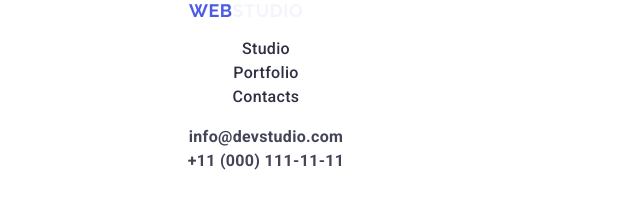
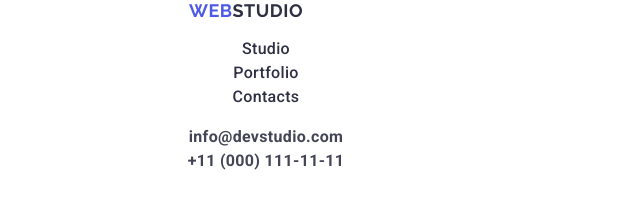
Before and after one commit to Oleksi-Dobrovolskyi/Goit-markup-hw-02, a plain HTML site: page index.html in a window 1280 px wide. Shown: the top 217 px of the page, 394-1034 px from the left. Drawn offline with nearby package versions, Linux system fonts and the light colour scheme.

Commit message:
Add files via upload

```diff
--- a/css/styles.css
+++ b/css/styles.css
@@ -26,7 +26,7 @@ a {
 }
 
 .logo-span {
-    color: #f4f4fd;
+    color: #2e2f42;
 }
 
 .menu-link {
@@ -325,7 +325,7 @@ button {
 }
 
 .logo-span {
-    color: #f4f4fd;
+    color: #2e2f42;
 }
 
 .footer-text {
```
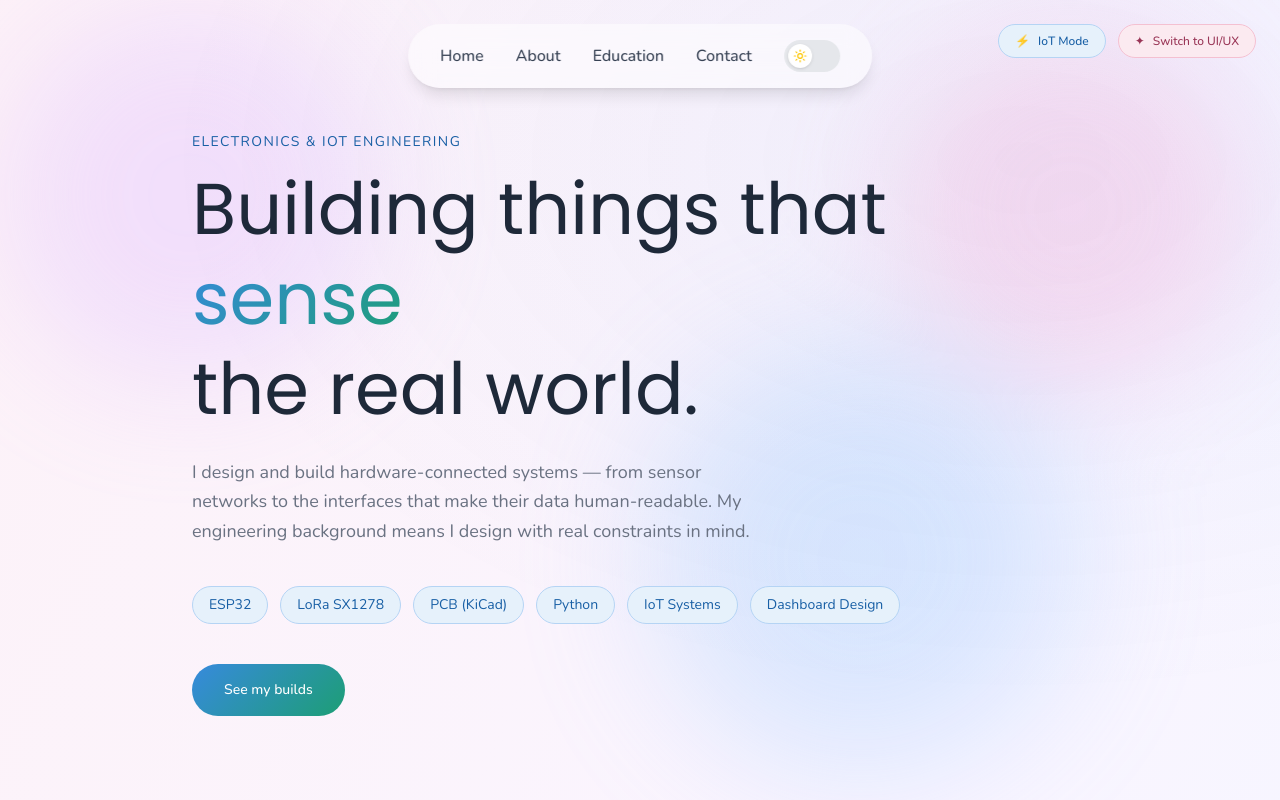
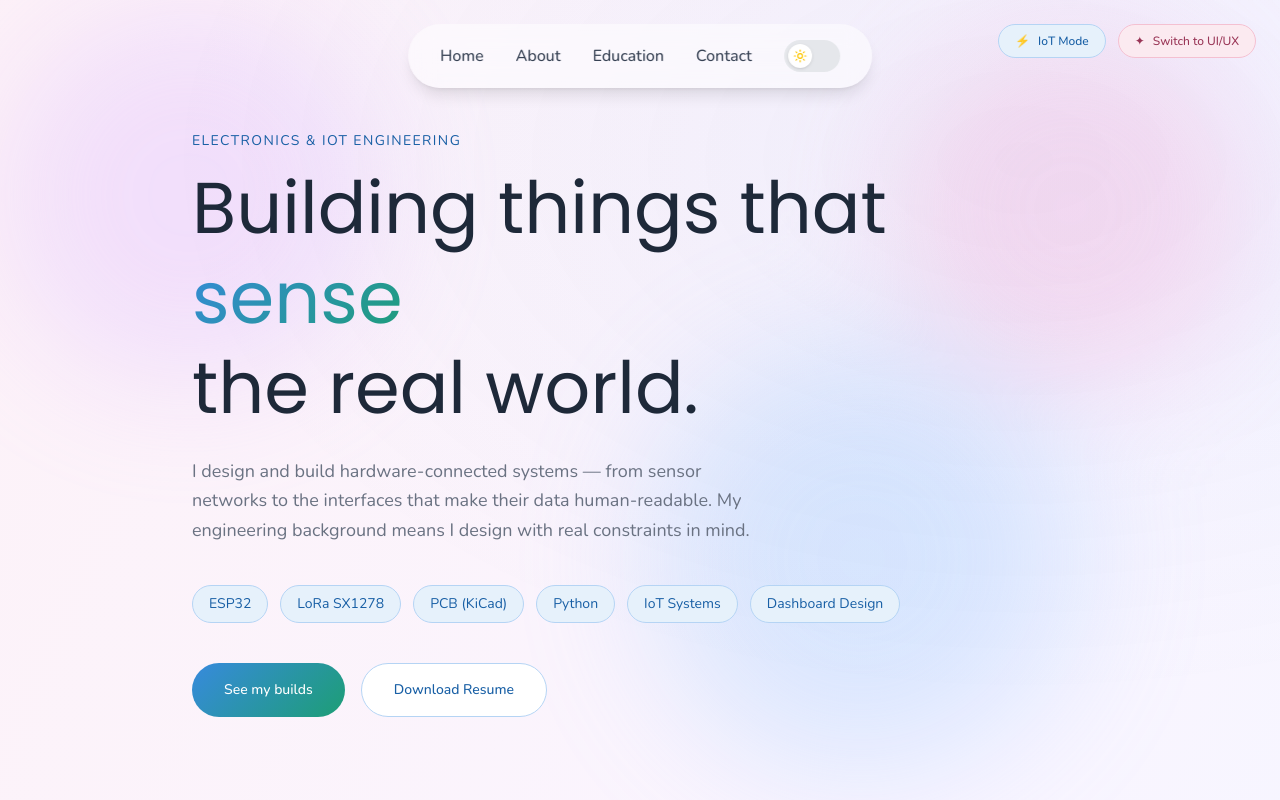
Before and after one commit to reshanaik15/My-Portfolio, a React (Vite) app: page /iot in a window 1280 px wide. Shown: the top 800 px of the page. Built offline with nearby package versions, Linux system fonts and the light colour scheme.

Commit message:
add separate UX and IoT resumes

```diff
--- a/src/app/pages/IoTSide.tsx
+++ b/src/app/pages/IoTSide.tsx
@@ -91,8 +91,7 @@ export default function IoTSide() {
                   </span>
                 ))}
               </div>
-
-              <motion.button
+<div className="flex gap-4"><motion.button
                 whileHover={{ scale: 1.05 }}
                 whileTap={{ scale: 0.95 }}
                 onClick={() => document.getElementById('iot-projects')?.scrollIntoView({ behavior: 'smooth' })}
@@ -101,6 +100,20 @@ export default function IoTSide() {
               >
                 See my builds
               </motion.button>
+                 <motion.button
+                  whileHover={{ scale: 1.05 }}
+                  whileTap={{ scale: 0.95 }}
+  onClick={() => window.open('/Resha-Naik-IoT-Resume.pdf', '_blank')}
+  className="px-8 py-4 rounded-full text-sm font-medium border"
+  style={{
+    color: '#185FA5',
+    borderColor: '#B5D4F4',
+    background: 'white'
+  }}
+>
+  Download Resume
+</motion.button></div>
+
             </motion.div>
           </div>
         </section>
--- a/src/app/pages/UXSide.tsx
+++ b/src/app/pages/UXSide.tsx
@@ -115,7 +115,7 @@ export default function UXSide() {
                 <motion.button
                   whileHover={{ scale: 1.05 }}
                   whileTap={{ scale: 0.95 }}
-                  onClick={() => window.open('/Resha Naik_Resume.pdf', '_blank')}
+                  onClick={() => window.open('/Resha-Naik-UIUX-Resume.pdf', '_blank')}
                   className="px-8 py-4 rounded-full text-sm font-medium border"
                   style={{
                     color: '#993556',
```
Also changed, not shown: 2 other files (tests, documents, lock files or other folders).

## Work required
Locate the word "motion" in the entries, and copy every line where it is found.

## Exercise answer
-              <motion.button
+<div className="flex gap-4"><motion.button
               </motion.button>
+                 <motion.button
+</motion.button></div>
             </motion.div>
                 <motion.button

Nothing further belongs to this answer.